PROBLEM DESCRIPTION: All lines from the entries below that contain the string "local" should be copied out.

DATASET EXCERPTS:

__________

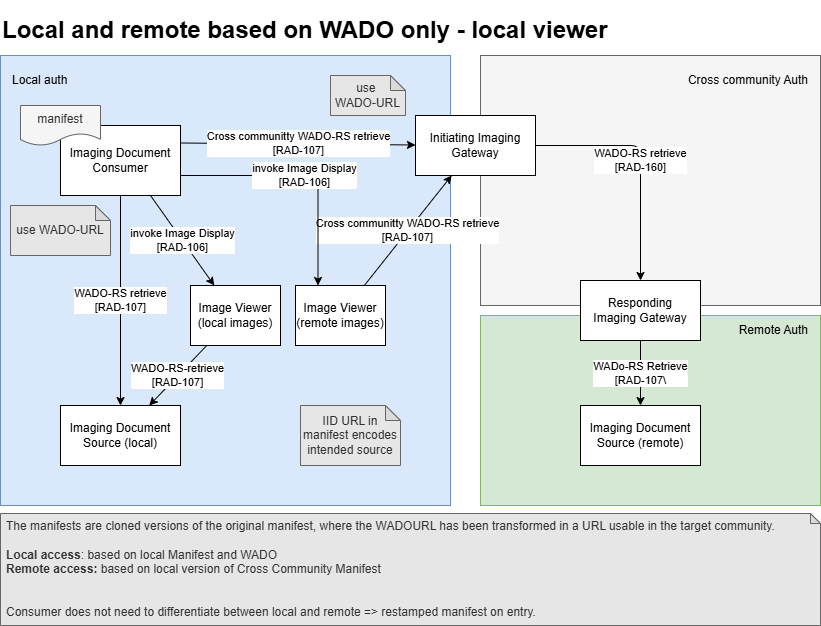
Earlier version of the draw.io export mado-profile-images/actors-1-wado-only.drawio.png (hl7-eu/imaging-manifest). Source tidied: cells renumbered, new cells last; positions are measured from the earlier drawing's top-left corner, leaving out a move shared by most shapes.
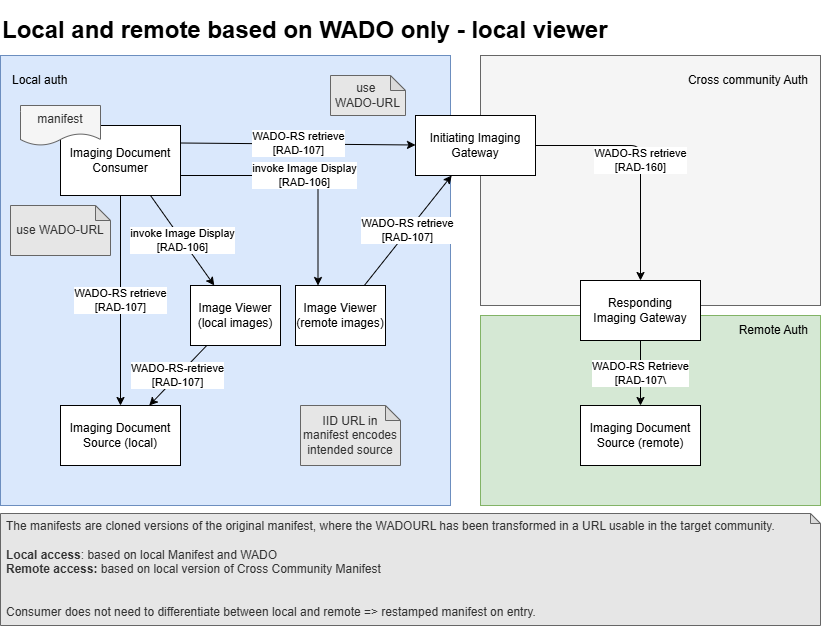
After the commit.

Change to the diagram source:
```diff
@@ -26,7 +26,7 @@
     <mxCell id="9" value="Initiating Imaging Gateway" style="whiteSpace=wrap;html=1;" parent="1" vertex="1">
       <mxGeometry x="415" y="100" width="120" height="60" as="geometry" />
     </mxCell>
-    <mxCell id="10" value="Cross communitty WADO-RS retrieve&lt;div&gt;[RAD-107]&lt;/div&gt;" style="edgeStyle=none;html=1;exitX=1;exitY=0.25;exitDx=0;exitDy=0;" parent="1" edge="1" source="11" target="9">
+    <mxCell id="10" value="WADO-RS retrieve&lt;div&gt;[RAD-107]&lt;/div&gt;" style="edgeStyle=none;html=1;exitX=1;exitY=0.25;exitDx=0;exitDy=0;" parent="1" edge="1" source="11" target="9">
       <mxGeometry relative="1" as="geometry" />
     </mxCell>
     <mxCell id="11" value="Imaging Document&lt;div&gt;Consumer&lt;/div&gt;" style="whiteSpace=wrap;html=1;" parent="1" vertex="1">
@@ -35,7 +35,7 @@
     <mxCell id="12" value="Imaging Document&lt;div&gt;Source (local)&lt;/div&gt;" style="whiteSpace=wrap;html=1;" parent="1" vertex="1">
       <mxGeometry x="60" y="390" width="120" height="60" as="geometry" />
     </mxCell>
-    <mxCell id="13" value="WADo-RS Retrieve&lt;div&gt;[RAD-107\&lt;/div&gt;" style="edgeStyle=none;html=1;" parent="1" edge="1" source="14" target="15">
+    <mxCell id="13" value="WADO-RS Retrieve&lt;div&gt;[RAD-107\&lt;/div&gt;" style="edgeStyle=none;html=1;" parent="1" edge="1" source="14" target="15">
       <mxGeometry relative="1" as="geometry" />
     </mxCell>
     <mxCell id="14" value="Responding&lt;div&gt;Imaging Gateway&lt;/div&gt;" style="whiteSpace=wrap;html=1;" parent="1" vertex="1">
@@ -62,7 +62,7 @@
     <mxCell id="21" value="Image Viewer&lt;div&gt;(local images)&lt;/div&gt;" style="whiteSpace=wrap;html=1;" parent="1" vertex="1">
       <mxGeometry x="190" y="270" width="90" height="60" as="geometry" />
     </mxCell>
-    <mxCell id="22" value="Cross communitty WADO-RS retrieve&lt;div&gt;[RAD-107]&lt;/div&gt;" style="edgeStyle=none;html=1;" parent="1" edge="1" source="25" target="9">
+    <mxCell id="22" value="WADO-RS retrieve&lt;div&gt;[RAD-107]&lt;/div&gt;" style="edgeStyle=none;html=1;" parent="1" edge="1" source="25" target="9">
       <mxGeometry relative="1" as="geometry" />
     </mxCell>
     <mxCell id="23" value="&lt;h1&gt;Local and remote based on WADO only - local viewer&lt;/h1&gt;" style="text;strokeColor=none;align=left;fillColor=none;html=1;verticalAlign=middle;whiteSpace=wrap;rounded=0;" parent="1" vertex="1">
```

__________

WRITTEN ANSWER:
     <mxCell id="12" value="Imaging Document&lt;div&gt;Source (local)&lt;/div&gt;" style="whiteSpace=wrap;html=1;" parent="1" vertex="1">
     <mxCell id="21" value="Image Viewer&lt;div&gt;(local images)&lt;/div&gt;" style="whiteSpace=wrap;html=1;" parent="1" vertex="1">
     <mxCell id="23" value="&lt;h1&gt;Local and remote based on WADO only - local viewer&lt;/h1&gt;" style="text;strokeColor=none;align=left;fillColor=none;html=1;verticalAlign=middle;whiteSpace=wrap;rounded=0;" parent="1" vertex="1">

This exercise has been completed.